Petraeus raises profile, contrite but confident

David H. Petraeus, former army general and head of the CIA speaks at the annual dinner for veterans and ROTC students at the University of Southern California, in downtown Los Angeles on March 26, 2013. It marked Petraeus' first public remarks since he retired as head of the CIA after an extramarital affair scandal


By ALEXANDRA ZAVIS | Los Angeles Times | Published: March 27, 2013

LOS ANGELES — Signaling a desire to return to public life, retired Gen. David H. Petraeus offered an apology Tuesday for the scandal that led to his resignation as director of the CIA and brought an illustrious career to an abrupt end.

Petraeus has kept a low profile since admitting to an extramarital affair with his biographer, Paula Broadwell, in November. The speech, at a USC dinner honoring veterans and ROTC students, is the first step in what appears to be a carefully choreographed comeback attempt.

Before about 600 guests in a hotel ballroom in downtown Los Angeles, a confident but contrite Petraeus acknowledged that he is "regarded in a different light now" than he was a year ago.

"I am also keenly aware that the reason for my recent journey was my own doing," he said. "So please allow me to begin my remarks this evening by reiterating how deeply I regret — and apologize for — the circumstances that led to my resignation from the CIA and caused such pain for my family, friends and supporters."

At the same time, Petraeus made it clear that he would like to move on: "One learns after all that life doesn't stop with such a mistake; it can and must go on."

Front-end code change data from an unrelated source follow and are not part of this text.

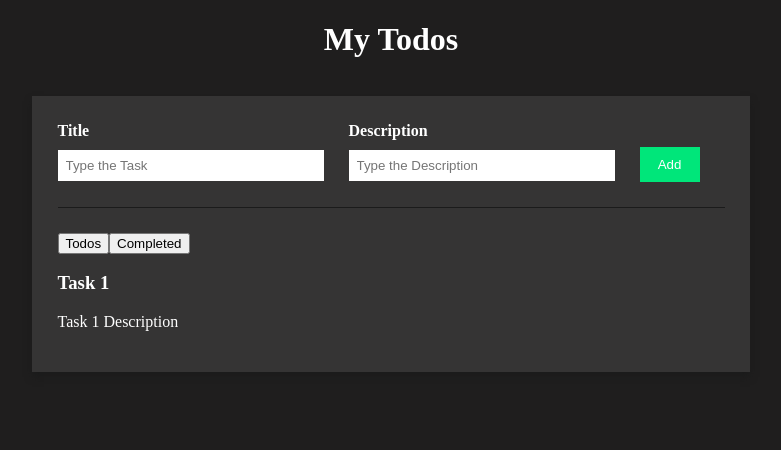
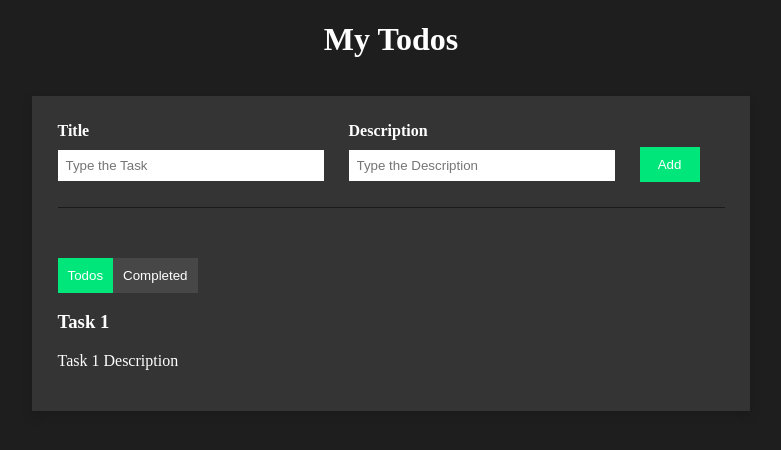
Before and after one commit to giokhvede/todo-app, a React (Vite) app: page / in a window 1280 px wide. Shown: the top 450 px of the page, without its empty margins (249-1030 px from the left). Built offline with nearby package versions, Linux system fonts and the light colour scheme.

Commit message:
Add styles to (todo and completed)  buttons

```diff
--- a/src/App.css
+++ b/src/App.css
@@ -64,3 +64,18 @@ h1 {
 .primaryBtn:hover {
   background-color: rgb(4, 196, 106);
 }
+
+.secondaryBtn {
+  background-color: rgb(71, 71, 71);
+  color: white;
+  border: none;
+  border-radius: 0px;
+  margin-top: 25px;
+  padding: 10px;
+  width: fit-content;
+  cursor: pointer;
+}
+
+.active {
+  background-color: rgb(0, 230, 122);
+}
--- a/src/App.jsx
+++ b/src/App.jsx
@@ -1,8 +1,8 @@
 import { useState } from "react";
-import reactLogo from "./assets/react.svg";
 import "./App.css";
 
 function App() {
+  const [isCompletedScreen, setIsCompletedScreen] = useState(false);
   return (
     <div className="app">
       <h1>My Todos</h1>
@@ -25,8 +25,20 @@ function App() {
         </div>
 
         <div className="btn-area">
-          <button>Todos</button>
-          <button>Completed</button>
+          <button
+            className={`secondaryBtn ${
+              isCompletedScreen === false && "active"
+            }`}
+            onClick={() => setIsCompletedScreen(false)}
+          >
+            Todos
+          </button>
+          <button
+            className={`secondaryBtn ${isCompletedScreen === true && "active"}`}
+            onClick={() => setIsCompletedScreen(true)}
+          >
+            Completed
+          </button>
         </div>
 
         <div className="todo-list">
```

Petraeus, 60, is credited with drafting the military's counterinsurgency doctrine. As commander of U.S.-led forces in Iraq, he helped turn around the war. He also led NATO forces in Afghanistan before retiring from the Army in 2011 to become intelligence chief.

Petraeus resigned Nov. 9, citing "extremely poor judgment" for engaging in the affair, which came to light during an FBI investigation. Later that month, Petraeus testified behind closed doors at two congressional hearings on an attack by heavily armed militants in the Libyan city of Benghazi that killed U.S. Ambassador J. Christopher Stevens and three other Americans last year.

But until Tuesday, he had generally avoided public appearances, retreating to his suburban home in Arlington, Va. Friends and former aides said Petraeus was focusing on his family.

His wife, Holly, a longtime advocate for military families, did not attend the speech.

"I know that I can never fully assuage the pain that I inflicted on those closest to me and on a number of others," Petraeus said. "I can, however, try to move forward in a manner that is consistent with the values to which I subscribed before slipping my moorings and, as best as possible, to make amends to those I have hurt and let down."

But as one friend put it Tuesday, "I don't think it's in his DNA to just retire."

Petraeus offered few specifics about his plans, saying only that he has agreed to support several nonprofit groups that assist veterans. Acquaintances have said that he has also received offers to teach at universities, give speeches and sit on the boards of major corporations.

"I could see him being on the talking circuit," said the friend, who asked not to be identified. "I can see him doing consultancy, teaching.… I could see him as a future national security advisor, but that depends on who is in charge."

Petraeus' rehabilitation is being managed by a high-powered Washington lawyer, Robert B. Barnett, whose clients have included former Presidents Bill Clinton and George W. Bush. Barnett said Petraeus was declining all interview requests.

Tuesday's speech, which was arranged months before he resigned, provided Petraeus with an opportunity to engage with a friendly audience on issues that matter to him, notably the needs of service members and their families.

USC enrolls about 450 veterans per semester and has been a pioneer in training social workers and developing technology to address their needs.

Petraeus said the nation has a responsibility to look after the families of the fallen, to care for the wounded, to help veterans transition to civilian life and to honor their service. While support continues to improve, he said, "We can and must do more."

He added: "Helping those who have given so much is simply the right thing to do."

He was given two standing ovations.